§ To do
Search the listing for the word "deployment" and copy every line where it turns up.

§ Data extracts
::::::
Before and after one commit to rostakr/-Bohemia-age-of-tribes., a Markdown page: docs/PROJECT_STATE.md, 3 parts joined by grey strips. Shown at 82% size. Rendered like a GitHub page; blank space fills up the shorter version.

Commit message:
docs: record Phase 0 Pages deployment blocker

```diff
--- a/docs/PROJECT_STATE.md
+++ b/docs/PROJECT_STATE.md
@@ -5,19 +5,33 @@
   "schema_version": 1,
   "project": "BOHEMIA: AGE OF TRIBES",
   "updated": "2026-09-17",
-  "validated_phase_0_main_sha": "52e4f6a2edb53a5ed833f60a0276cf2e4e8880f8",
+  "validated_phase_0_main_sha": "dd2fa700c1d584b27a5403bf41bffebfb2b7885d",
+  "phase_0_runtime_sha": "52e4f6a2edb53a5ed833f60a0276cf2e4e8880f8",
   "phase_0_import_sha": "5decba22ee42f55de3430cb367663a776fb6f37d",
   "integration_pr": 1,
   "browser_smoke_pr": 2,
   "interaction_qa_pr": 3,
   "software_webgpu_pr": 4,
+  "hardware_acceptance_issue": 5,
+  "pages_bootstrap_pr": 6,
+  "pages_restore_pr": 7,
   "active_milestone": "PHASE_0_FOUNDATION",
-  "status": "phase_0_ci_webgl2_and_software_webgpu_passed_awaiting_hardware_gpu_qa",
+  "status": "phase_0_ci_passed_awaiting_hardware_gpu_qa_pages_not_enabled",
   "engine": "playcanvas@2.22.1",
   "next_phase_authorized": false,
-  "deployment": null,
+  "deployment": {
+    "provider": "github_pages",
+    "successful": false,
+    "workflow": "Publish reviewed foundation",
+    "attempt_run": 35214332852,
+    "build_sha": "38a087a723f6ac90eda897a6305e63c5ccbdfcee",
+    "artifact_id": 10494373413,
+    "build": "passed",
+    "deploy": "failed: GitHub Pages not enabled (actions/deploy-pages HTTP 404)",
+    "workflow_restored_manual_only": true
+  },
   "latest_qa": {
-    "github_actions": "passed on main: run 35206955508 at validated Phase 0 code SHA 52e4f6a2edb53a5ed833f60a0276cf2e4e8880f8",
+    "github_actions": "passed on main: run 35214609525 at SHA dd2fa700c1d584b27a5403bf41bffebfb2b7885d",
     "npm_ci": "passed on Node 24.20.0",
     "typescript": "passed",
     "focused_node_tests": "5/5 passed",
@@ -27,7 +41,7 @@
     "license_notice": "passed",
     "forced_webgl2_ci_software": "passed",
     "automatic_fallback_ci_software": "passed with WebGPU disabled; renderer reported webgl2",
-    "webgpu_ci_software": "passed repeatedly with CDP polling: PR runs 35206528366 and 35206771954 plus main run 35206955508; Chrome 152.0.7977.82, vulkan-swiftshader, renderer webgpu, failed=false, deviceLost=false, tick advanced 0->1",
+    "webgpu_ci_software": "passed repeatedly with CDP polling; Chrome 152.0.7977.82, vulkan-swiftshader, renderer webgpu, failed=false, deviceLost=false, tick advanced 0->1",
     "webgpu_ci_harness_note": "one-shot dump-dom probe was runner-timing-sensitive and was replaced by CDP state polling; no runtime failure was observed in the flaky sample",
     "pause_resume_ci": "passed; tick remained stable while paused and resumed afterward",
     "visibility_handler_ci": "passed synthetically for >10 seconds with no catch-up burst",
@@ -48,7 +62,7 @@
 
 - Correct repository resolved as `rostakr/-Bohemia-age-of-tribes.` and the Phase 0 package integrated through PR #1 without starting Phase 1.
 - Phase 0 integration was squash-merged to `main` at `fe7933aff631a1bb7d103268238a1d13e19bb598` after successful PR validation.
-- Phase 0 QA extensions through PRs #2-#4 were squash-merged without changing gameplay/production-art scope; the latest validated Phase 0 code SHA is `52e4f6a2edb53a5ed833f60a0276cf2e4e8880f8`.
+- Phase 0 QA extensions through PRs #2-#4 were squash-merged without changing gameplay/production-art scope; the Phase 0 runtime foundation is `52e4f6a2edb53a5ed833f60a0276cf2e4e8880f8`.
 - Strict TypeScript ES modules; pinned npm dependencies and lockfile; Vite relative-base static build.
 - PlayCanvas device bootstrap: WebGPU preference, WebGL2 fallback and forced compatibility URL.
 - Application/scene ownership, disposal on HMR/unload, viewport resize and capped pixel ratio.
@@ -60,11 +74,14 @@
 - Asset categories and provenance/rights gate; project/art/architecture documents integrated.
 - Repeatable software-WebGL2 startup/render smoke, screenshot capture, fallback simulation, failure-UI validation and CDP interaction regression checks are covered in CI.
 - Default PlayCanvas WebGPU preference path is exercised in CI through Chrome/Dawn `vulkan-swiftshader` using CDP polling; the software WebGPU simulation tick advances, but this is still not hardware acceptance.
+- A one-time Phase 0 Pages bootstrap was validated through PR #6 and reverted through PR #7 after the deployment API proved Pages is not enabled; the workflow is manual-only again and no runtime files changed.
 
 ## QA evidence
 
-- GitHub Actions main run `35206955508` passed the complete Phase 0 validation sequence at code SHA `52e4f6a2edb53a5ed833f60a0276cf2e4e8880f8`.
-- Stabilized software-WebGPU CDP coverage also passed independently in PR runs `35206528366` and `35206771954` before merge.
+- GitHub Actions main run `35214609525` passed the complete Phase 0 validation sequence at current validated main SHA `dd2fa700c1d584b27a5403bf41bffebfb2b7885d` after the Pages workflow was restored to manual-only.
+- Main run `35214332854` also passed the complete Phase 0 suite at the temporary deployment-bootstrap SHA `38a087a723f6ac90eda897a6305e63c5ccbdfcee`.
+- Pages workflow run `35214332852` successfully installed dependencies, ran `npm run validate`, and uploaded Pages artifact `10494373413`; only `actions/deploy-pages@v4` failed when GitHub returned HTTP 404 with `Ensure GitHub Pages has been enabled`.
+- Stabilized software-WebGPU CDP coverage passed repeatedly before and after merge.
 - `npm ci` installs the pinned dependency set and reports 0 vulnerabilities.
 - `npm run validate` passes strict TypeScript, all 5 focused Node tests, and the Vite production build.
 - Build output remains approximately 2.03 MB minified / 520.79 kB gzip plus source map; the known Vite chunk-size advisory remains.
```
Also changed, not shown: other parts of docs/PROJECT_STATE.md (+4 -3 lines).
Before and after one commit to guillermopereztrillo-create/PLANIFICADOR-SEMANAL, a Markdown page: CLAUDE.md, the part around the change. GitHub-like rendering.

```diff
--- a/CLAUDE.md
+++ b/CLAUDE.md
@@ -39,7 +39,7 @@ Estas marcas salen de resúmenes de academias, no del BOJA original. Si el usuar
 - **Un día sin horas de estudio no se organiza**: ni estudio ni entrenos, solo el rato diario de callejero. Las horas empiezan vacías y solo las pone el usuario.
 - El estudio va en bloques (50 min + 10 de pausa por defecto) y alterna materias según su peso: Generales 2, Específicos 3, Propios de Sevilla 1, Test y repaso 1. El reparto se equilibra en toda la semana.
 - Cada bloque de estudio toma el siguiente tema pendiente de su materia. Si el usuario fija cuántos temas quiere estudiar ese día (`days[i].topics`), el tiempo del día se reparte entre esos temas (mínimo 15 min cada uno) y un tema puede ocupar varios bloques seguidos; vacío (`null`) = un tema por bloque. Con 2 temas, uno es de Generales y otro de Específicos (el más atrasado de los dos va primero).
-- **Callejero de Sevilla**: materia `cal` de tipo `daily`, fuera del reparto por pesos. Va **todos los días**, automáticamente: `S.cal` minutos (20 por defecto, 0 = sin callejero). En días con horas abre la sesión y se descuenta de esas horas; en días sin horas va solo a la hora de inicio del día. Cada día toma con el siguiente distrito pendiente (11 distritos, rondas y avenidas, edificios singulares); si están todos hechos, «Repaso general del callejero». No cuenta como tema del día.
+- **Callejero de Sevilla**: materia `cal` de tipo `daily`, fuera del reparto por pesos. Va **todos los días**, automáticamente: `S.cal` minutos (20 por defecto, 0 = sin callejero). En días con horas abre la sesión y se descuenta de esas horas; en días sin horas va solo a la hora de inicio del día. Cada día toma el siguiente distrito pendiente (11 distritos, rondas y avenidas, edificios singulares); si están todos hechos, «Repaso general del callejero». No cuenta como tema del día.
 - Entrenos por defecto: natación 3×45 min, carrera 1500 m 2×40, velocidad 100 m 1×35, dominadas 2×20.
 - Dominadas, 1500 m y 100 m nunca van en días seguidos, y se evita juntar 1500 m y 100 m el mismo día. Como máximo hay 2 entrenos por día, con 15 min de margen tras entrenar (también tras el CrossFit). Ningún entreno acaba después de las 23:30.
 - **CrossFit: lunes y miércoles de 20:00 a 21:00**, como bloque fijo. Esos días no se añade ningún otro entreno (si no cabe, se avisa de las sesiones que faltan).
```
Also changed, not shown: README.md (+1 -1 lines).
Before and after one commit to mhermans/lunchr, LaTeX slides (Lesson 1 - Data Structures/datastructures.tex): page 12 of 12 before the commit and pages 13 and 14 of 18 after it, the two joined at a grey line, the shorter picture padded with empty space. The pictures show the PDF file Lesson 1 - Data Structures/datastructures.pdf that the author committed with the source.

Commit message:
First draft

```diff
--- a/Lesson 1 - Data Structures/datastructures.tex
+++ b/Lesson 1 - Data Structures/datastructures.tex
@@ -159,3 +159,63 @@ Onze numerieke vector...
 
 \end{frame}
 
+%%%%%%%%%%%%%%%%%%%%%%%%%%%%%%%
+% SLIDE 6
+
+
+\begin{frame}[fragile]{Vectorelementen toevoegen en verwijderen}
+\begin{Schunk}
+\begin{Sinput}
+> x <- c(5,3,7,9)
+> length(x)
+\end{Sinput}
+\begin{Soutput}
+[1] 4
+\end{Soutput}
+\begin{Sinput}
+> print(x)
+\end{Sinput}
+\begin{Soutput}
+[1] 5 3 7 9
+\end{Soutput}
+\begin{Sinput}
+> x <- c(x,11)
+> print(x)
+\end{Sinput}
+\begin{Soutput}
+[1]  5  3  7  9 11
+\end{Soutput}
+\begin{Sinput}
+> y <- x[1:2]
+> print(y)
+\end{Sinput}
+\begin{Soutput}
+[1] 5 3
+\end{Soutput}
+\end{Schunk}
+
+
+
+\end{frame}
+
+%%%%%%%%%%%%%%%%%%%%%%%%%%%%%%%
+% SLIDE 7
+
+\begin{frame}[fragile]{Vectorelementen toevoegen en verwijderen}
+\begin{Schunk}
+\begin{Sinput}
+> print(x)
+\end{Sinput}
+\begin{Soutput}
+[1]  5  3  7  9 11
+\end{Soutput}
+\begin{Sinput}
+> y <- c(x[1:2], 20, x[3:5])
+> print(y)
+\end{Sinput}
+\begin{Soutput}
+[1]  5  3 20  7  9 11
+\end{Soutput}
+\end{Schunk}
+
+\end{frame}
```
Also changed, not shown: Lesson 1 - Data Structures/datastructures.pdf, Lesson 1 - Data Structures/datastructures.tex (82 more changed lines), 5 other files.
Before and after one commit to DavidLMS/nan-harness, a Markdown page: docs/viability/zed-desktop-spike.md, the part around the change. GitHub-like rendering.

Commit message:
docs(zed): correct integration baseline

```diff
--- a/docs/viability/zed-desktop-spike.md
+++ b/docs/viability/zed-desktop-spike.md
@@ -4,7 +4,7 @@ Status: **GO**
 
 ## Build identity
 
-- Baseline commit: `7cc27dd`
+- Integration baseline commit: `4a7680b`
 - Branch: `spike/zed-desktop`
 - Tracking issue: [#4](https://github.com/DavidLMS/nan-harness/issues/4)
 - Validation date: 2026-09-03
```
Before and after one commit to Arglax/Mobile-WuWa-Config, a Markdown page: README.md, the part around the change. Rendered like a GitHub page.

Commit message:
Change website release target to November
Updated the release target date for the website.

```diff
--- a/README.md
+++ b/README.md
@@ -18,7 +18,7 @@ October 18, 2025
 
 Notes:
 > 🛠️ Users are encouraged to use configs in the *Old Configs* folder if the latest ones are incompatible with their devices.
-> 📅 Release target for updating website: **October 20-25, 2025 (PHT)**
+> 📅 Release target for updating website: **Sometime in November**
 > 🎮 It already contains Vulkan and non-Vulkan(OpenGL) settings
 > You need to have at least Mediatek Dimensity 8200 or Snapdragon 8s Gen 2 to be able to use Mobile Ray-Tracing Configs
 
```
::::::
§ Finished task
docs: record Phase 0 Pages deployment blocker
-  "deployment": null,
+  "deployment": {
+- A one-time Phase 0 Pages bootstrap was validated through PR #6 and reverted through PR #7 after the deployment API proved Pages is not enabled; the workflow is manual-only again and no runtime files changed.
+- Main run `35214332854` also passed the complete Phase 0 suite at the temporary deployment-bootstrap SHA `38a087a723f6ac90eda897a6305e63c5ccbdfcee`.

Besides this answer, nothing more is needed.